Wednesday, December 24, 2008
Tuesday, December 23, 2008
1. Get a blank platter or tray - a fairly large rectangle shape.
2. Coat their hands in green paint, then place them on the surface with the base of their hands facing each other and the tips of the fingers spread out.
3. Start at the bottom with the older children's hands. then have the smallest hand print on the top. Good luck with the smaller children, it took a small army to help me get the Youngest's handprints on the plate.
4. Next, fill in the top of the tree with green to fill out your Christmas tree shape. Simple squiggles will do. There's no need for perfection, Go for the Folk Art look.
5. Add garland, ornaments and star. Feel free to change the colors!
6. Then write Merry Christmas across the top and add your year.
7. I added a coat of clear sealant to protect it after it was dry.
Simple and Guaranteed to impress the Grandparents!
See, my brother and I have an unspoken contest every year. the one that can get Mom all choked up and crying (she's very sentimental) over their gift, wins. Guess who's going to win this year? She does love her grandboys! :)

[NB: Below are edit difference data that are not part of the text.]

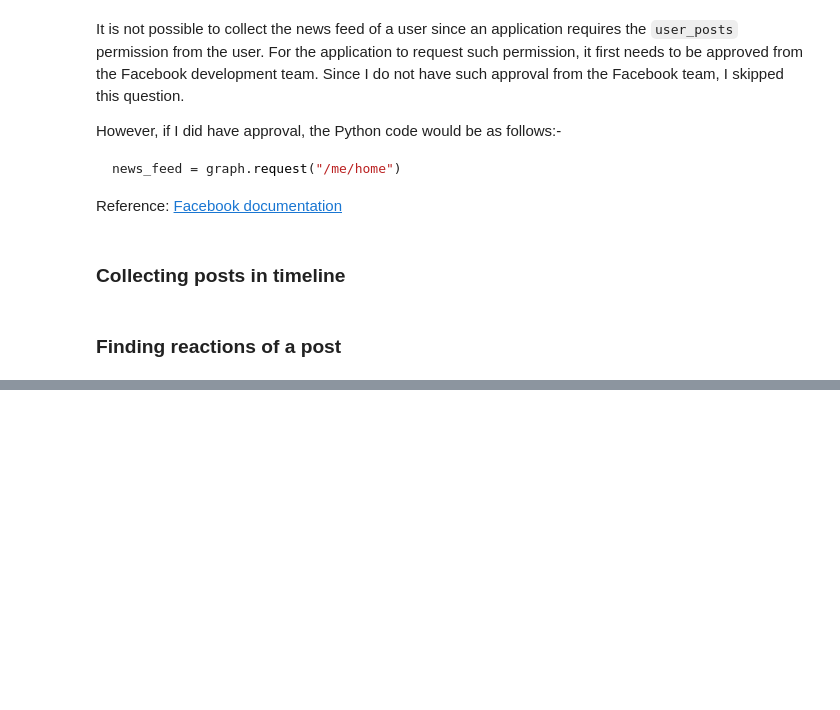
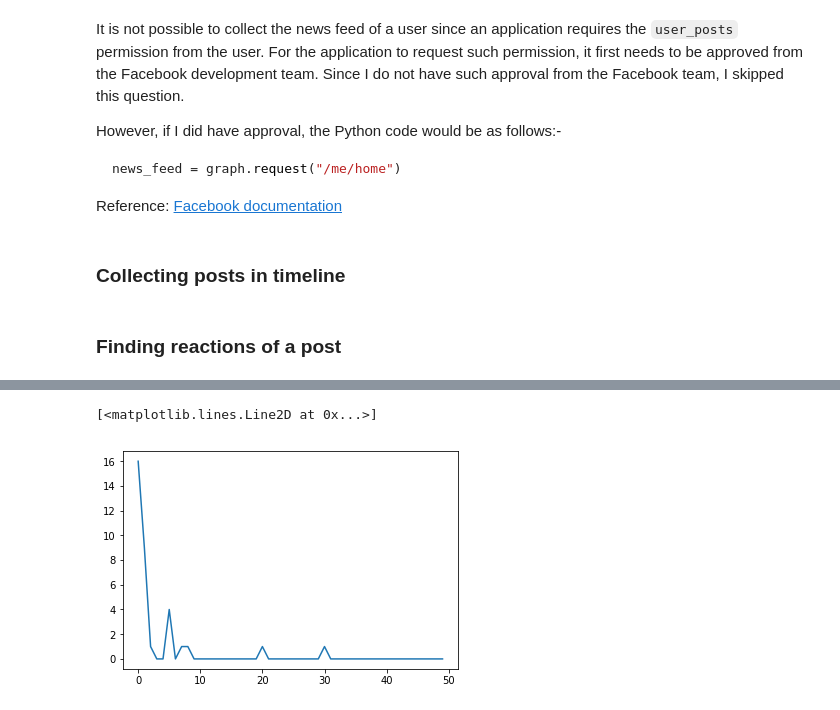
Before and after one commit to dheerajpreddy/Facebook-Crawling, a Jupyter notebook: Report.ipynb, the cells around one changed output, grey strips where cells are left out. Cells and saved outputs as stored; diff of their text form; code cells hidden in the pictures; blank space fills up the shorter version.

```diff
--- a/Report.ipynb
+++ b/Report.ipynb
@@ -48,0 +75,5 @@ KeyError: 'message'
+# %%
+plt.plot(histogram_angry)
+# %% [output]
+[<matplotlib.lines.Line2D at 0x...>]
+[figure, added]
```
Also changed, not shown: parts of 12 cells of this notebook.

Monday, December 22, 2008
Right after Thanksgiving, I got a package from a wonderful lady that I met through Ravelry. She was giving away some of her Corriedale fleece. She sent me three pounds!
I finally got around to doing something with it. I was surprised how well it had been skirted. There were no tags (poop) at all, just the normal dirt that a sheep collects in the year between shearings. So, no poop, but lots of dirt.
Here's a pic of some of it:
This time, I decided to use my washing machine to do the cleaning. I didn't want the sink or tub filled with dirty sheep since there were children to bathe and feed, so the washing machine was the best alternative.
Here's how I did it:
I filled the machine with hot water and then turned it off. Then, I added Dawn dish-washing detergent to it. I did not measure the amount, just did two long squirts until the water was tinted a light blue. I prefer Dawn to the commercial fleece cleaners. I like the smell and it gets all of the grease and dirt out quick. Next, I added half of the fleece.
Some of the fleece, I separated it out lock by lock and put them inside lingerie bags to preserve the lock formation. As an experiment, I put some of the fleece in "as is" just to see how it would do.
Here's a pic of it soaking.
At this point, the hubby complained about how the house smelled like a beauty salon. That's better than the barn smell that I expected him to complain about!
I let it soak for 20 minutes, then set the washer to spin cycle and let it do it's thing. I did this step twice. Did I mention that this fleece was dirty? Check out the inside of the machine after the first soak:
On the rinse step, I filled the machine again and then added a couple of teaspoons or so of Odor-ban to the water, mainly to help get rid of the smell of wet sheep. Yes, it's safe for fiber as long as you only use a tiny bit. It's concentrated, so a little goes a long way.
Check out the difference between each step:
It turned out so soft and lovely! I didn't see enough of a difference in how everything turned out. Not enough to spend the time separating the locks out in the future. This method did very well.
I'm planning on combing it out and pulling it into roving, then I'm going to dye it up. I haven't a clue as yet what color it will be, but that's a decision that can wait until after Christmas Holidays.
Now I desperately need a drum carder. I really don't want to card three pounds of fluff on my tiny dog slicker brushes. I have got to figure out what I can sell around the house that would bring in enough cash to get one. How's the market on selling husbands? :)
Friday, December 19, 2008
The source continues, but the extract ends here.